Relating English to Your Life
Welcome to Lesson 1 of the How to Make English a Part of Your Life mini-course!
Congratulations, you’ve taken the first step towards not just learning English, but LIVING IT!
We’re really excited that you’ve made it to the first lesson, and are really ready to take your learning into your own hands. Learning a language is not something that you can do by taking classes a few times a week for several months. You can’t study out of a textbook and hope that one day you’ll have learned enough to become fluent.
What you can do is make learning English a habit, and something that you look forward to doing.
In this short, five-minute video we’re going to look at the following:
- How to do what you already love, but in English
- How to make learning a more fun, natural part of your life
- The importance of goals for learning
As with the introduction, below you can find both the video lesson AND transcript for complete understanding!
Hey guys, this is Ethan from RealLife English, and I want to welcome you to lesson one of Make English a part of Your Life.
I want to start out by sharing one of my favorite quotes with you:
“To have another language is to possess a second soul.” –Charlemagne

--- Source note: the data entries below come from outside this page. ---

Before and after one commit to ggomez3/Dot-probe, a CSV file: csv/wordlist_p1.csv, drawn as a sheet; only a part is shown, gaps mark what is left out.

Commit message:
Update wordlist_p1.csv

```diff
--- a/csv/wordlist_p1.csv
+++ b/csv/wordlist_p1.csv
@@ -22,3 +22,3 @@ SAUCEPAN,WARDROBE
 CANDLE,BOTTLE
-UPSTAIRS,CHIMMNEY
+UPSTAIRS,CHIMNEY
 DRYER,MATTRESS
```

You’re on a journey to better understand and speak the English language. This is not easy, but there are ways to make the process simpler, and we’re here to help you do this.

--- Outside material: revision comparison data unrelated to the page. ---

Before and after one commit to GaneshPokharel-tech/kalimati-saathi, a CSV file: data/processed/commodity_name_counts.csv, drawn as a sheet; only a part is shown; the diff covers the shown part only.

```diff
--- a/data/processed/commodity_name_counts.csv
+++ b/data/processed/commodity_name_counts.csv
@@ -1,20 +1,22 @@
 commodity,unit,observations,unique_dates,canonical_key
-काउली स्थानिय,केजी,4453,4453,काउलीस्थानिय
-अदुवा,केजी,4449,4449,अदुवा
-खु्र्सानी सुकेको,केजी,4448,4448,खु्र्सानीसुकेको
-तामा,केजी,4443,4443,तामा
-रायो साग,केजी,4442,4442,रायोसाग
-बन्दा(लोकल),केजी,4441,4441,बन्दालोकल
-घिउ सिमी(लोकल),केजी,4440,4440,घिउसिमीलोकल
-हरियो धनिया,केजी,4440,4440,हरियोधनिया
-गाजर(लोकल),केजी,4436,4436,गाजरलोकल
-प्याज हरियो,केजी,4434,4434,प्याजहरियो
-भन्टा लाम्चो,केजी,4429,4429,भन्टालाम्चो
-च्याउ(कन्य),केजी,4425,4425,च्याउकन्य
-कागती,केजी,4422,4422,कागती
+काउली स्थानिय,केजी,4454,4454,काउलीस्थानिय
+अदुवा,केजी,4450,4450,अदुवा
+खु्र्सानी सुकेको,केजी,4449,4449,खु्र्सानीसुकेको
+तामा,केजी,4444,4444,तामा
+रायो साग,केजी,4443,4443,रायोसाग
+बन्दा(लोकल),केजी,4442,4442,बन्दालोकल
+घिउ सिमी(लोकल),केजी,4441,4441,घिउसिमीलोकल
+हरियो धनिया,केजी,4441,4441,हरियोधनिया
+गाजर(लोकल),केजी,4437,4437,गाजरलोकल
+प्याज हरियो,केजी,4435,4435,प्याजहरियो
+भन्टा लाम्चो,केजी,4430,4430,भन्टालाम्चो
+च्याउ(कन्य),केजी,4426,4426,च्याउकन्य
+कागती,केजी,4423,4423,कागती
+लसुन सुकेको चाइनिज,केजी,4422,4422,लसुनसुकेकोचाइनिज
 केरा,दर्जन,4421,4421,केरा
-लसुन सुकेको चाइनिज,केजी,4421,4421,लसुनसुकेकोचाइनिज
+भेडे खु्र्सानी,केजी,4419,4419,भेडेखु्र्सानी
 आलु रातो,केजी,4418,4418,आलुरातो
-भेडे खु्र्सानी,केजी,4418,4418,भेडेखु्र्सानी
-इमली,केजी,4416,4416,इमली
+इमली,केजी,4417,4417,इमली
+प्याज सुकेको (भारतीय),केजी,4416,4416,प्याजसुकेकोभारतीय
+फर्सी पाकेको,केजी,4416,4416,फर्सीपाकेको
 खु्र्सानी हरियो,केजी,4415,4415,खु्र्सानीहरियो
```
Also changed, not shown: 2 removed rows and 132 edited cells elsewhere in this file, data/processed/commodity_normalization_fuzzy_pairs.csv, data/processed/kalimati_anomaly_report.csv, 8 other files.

I’m going to ask you some questions about yourself. This is a good chance for you to reflect, and I recommend that you even pause the video and write down your answers.
Here we go:
- Does your job or your studies require English? How can you integrate it?
- If you’re a student, then perhaps your university offers some classes taught in English. Or you can do part or all of your research in English.
- Do you have the potential to study abroad or work abroad?
2. Why are you learning English?
- Having good motivation is one of the key components to success in language learning (and practically anything else).
- Bad forms of motivation would be, “I need it to get a good job,” “I’m required to learn it,” “Someone, like my parents/society, expects me to.”
- To motivate yourself, all you have to do is find ways to make learning English fun. You can’t just learn by studying a textbook. You have to live English. We’re going to talk a lot more about this in lesson two.
3. What are your goals with your English?
- It’s important to take your goals beyond getting a good job or passing an exam.
- Make it about YOU. Try to imagine a future version of yourself speaking English. What would that be like? Why do you seek fluency?
4. What problems do you have that you want to focus on overcoming?
- Everyone learns differently. That is why most exams aren’t a good show of your level of English.
- It’s good to reflect on your learning in the past. What problems have you repetitively had?
5. How much time per week outside of class can you dedicate to improving your English?
- So, how much time are you willing to spend learning English?
- We hope to prove to you that you have more time than you think to improve your English, and that it can be more fun than you’ve imagined.
6. How much time do you currently spend per week “in English”
- Do you watch, listen, speak, read, or write things in English at all already?
7. What things do you enjoy doing in your free time?
- Do you enjoy watching TV or movies, playing video games, reading, going out with friends, playing an instrument or singing?
- How many of them do you do in English?
Alright, I hope you’ve thought out some good responses to those seven questions, as it will help you with the next part, which is setting goals.
A goal without a plan is just a wish –Antoine de Saint-Exupéry
You’re much more likely to achieve your goals by writing them down and putting them somewhere where you see them every day, for example by your bed, so that you see them in the morning and at night. This will motivate you to keep working towards accomplishing them.
You probably didn’t turn them in until the day they were due, and not much changes when you’re an adult. This is why it’s important to set and keep hard deadlines. Keep in mind Parkinson’s Law, which says that your work will expand to fit the time available. So by reducing the time you have to accomplish each goal, you will improve your English faster.
Remember, there are seven days in the week, and “someday” isn’t one of them .
Any questions? Just send us an email!